Reed Dance (Umhlanga)
This is Eswatini’s best known cultural event, which happens late August / early September each year. In this eight-day ceremony, young girls cut reeds, present them to the Queen Mother (Indlovukazi) – ostensibly to repair the windbreak around her royal residence – and then dance in celebration. Up to 40,000 girls take part, dressed up in brightly colored attired – making it one of the biggest and most spectacular cultural events in Africa.
The proper festivities kick off on day six when dancing gets underway in the afternoon. Each group drops their reeds outside the Queen Mother’s quarters then moves to the main arena, where they dance and sing their songs. The dancing continues on day seven when the king is present. Each regiment dances before him in turn.
A ceremony that has lasted for hundreds of years, it is one of the last remaining examples of what was previously common practice in many African countries. Often translated as ‘first fruits festival’, the tasting of the first of the season’s bounty is only one part of this long rite. Essentially this is about cleansing and renewal, and – above all – celebrating kingship.
Every Swazi may take part in the public parts of the Incwala.

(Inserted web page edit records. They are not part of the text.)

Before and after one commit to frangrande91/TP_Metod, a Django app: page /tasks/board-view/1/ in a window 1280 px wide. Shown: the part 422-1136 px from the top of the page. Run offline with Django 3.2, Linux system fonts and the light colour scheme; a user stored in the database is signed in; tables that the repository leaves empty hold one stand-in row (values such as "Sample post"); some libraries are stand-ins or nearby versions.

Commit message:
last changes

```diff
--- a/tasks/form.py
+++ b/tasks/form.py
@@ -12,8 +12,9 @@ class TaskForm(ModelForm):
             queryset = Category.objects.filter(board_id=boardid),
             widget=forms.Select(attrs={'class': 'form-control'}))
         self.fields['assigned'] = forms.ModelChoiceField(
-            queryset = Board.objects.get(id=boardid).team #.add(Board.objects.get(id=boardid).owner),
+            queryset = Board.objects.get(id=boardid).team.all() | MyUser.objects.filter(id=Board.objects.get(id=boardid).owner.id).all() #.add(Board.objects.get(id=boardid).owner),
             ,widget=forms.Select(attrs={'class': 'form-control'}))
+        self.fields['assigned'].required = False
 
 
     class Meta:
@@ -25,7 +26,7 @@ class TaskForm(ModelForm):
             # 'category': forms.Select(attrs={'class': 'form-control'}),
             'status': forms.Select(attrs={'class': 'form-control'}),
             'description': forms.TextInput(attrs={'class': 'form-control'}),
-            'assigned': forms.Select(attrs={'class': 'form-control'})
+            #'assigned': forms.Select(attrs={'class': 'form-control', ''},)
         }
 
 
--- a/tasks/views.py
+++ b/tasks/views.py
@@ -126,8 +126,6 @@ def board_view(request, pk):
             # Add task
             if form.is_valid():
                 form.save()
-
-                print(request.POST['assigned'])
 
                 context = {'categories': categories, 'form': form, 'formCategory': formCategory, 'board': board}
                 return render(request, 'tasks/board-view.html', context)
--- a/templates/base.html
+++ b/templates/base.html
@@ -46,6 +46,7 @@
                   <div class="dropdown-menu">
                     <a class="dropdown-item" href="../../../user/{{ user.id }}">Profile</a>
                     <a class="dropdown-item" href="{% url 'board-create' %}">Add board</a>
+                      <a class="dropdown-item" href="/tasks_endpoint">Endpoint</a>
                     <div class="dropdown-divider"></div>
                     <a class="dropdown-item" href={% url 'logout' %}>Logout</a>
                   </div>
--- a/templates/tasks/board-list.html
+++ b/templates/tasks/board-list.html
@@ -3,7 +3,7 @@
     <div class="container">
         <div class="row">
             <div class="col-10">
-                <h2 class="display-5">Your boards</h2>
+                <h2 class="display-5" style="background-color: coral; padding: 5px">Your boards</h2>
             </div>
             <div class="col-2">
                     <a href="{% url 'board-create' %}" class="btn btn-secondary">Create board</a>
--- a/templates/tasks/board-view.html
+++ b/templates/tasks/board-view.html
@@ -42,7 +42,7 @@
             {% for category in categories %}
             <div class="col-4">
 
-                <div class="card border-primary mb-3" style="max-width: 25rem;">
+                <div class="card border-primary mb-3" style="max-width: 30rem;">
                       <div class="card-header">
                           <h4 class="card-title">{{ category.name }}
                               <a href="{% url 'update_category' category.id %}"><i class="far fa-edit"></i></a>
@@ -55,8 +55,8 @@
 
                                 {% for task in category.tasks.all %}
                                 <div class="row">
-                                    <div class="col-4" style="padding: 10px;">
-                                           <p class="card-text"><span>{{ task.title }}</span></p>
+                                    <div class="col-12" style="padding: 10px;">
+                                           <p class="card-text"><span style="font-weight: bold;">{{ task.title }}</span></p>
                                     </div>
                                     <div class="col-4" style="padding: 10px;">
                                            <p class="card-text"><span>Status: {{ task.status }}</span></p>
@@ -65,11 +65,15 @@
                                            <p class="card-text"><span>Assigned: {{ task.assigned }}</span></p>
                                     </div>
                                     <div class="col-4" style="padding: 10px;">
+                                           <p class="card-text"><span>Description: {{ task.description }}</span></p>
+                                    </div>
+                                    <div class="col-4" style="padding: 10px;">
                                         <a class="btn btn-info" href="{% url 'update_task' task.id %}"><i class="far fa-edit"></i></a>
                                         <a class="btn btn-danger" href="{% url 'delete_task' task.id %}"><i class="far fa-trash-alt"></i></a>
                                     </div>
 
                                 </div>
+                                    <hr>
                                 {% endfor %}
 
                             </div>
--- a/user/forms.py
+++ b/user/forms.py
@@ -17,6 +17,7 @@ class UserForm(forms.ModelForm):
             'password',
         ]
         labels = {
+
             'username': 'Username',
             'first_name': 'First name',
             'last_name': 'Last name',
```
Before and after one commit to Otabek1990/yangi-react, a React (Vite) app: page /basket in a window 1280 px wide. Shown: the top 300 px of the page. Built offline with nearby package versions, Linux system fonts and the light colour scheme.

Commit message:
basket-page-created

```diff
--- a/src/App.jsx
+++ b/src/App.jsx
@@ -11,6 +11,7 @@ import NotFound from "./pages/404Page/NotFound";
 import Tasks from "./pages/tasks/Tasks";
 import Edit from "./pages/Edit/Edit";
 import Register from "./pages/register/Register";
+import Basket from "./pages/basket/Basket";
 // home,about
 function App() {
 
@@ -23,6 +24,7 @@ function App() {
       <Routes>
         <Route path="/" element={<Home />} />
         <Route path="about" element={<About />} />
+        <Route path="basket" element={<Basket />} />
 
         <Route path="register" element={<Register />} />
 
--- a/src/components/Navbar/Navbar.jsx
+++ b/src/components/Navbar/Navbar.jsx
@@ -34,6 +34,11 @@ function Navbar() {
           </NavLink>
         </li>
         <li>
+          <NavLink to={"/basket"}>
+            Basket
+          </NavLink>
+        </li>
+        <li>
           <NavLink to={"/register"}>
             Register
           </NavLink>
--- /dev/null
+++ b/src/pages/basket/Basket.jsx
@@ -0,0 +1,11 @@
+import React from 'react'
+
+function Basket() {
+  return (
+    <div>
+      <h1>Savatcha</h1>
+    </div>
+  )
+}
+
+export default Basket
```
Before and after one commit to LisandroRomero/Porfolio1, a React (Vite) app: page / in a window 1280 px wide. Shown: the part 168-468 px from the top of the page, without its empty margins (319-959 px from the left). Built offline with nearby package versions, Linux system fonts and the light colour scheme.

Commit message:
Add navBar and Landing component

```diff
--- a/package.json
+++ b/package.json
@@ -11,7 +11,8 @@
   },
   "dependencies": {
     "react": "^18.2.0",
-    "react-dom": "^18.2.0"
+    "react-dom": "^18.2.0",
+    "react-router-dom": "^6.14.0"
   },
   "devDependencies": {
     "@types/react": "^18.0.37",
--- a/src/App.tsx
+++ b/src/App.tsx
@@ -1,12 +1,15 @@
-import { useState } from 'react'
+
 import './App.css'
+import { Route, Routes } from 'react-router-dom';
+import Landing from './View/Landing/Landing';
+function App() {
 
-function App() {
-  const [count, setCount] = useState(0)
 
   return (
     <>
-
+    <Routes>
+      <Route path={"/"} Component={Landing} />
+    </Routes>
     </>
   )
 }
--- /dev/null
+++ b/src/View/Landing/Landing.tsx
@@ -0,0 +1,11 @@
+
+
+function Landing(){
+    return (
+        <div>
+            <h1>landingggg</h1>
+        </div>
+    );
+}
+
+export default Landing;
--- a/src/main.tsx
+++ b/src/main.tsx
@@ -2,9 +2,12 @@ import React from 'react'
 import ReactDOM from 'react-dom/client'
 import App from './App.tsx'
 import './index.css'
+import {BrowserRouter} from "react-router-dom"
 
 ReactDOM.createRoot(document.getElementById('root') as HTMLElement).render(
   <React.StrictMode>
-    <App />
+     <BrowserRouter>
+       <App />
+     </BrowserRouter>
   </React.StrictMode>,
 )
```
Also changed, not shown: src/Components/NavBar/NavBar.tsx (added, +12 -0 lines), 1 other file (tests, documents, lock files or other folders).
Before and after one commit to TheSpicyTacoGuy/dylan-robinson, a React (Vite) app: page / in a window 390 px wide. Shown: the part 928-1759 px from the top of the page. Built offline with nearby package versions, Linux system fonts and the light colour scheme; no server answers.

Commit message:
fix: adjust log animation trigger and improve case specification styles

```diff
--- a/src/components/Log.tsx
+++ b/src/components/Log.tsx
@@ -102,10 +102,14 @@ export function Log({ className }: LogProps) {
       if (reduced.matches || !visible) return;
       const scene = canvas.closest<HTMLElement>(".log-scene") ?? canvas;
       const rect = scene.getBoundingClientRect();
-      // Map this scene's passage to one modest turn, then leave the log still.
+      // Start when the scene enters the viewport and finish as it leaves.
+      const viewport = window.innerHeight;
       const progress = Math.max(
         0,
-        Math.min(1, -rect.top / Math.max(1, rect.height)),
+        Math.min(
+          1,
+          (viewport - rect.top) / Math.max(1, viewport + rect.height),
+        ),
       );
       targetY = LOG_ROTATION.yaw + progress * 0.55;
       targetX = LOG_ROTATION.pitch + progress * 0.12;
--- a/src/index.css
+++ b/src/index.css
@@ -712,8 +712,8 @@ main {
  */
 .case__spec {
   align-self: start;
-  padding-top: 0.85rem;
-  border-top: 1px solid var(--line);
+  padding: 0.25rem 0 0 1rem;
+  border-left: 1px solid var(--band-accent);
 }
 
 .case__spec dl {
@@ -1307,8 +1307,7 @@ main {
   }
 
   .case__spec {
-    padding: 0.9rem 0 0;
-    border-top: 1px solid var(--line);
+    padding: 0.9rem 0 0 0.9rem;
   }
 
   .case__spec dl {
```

Spectators are permitted and you may not take photographs except by special permit. The best day to attend is Day four of the Big Incwala, when the feasting and dancing reach a climax, and you will see thousands of people – including warriors in full battle regalia – thronging the royal parade grounds. The songs, dances, and ritual that take place inside the royal kraal remain a matter of utmost secrecy and may not be recorded or written down.
The event takes place around the last week of December / first week of January. The dates for the event are released relatively close to the time as they derive from ancestral astrology.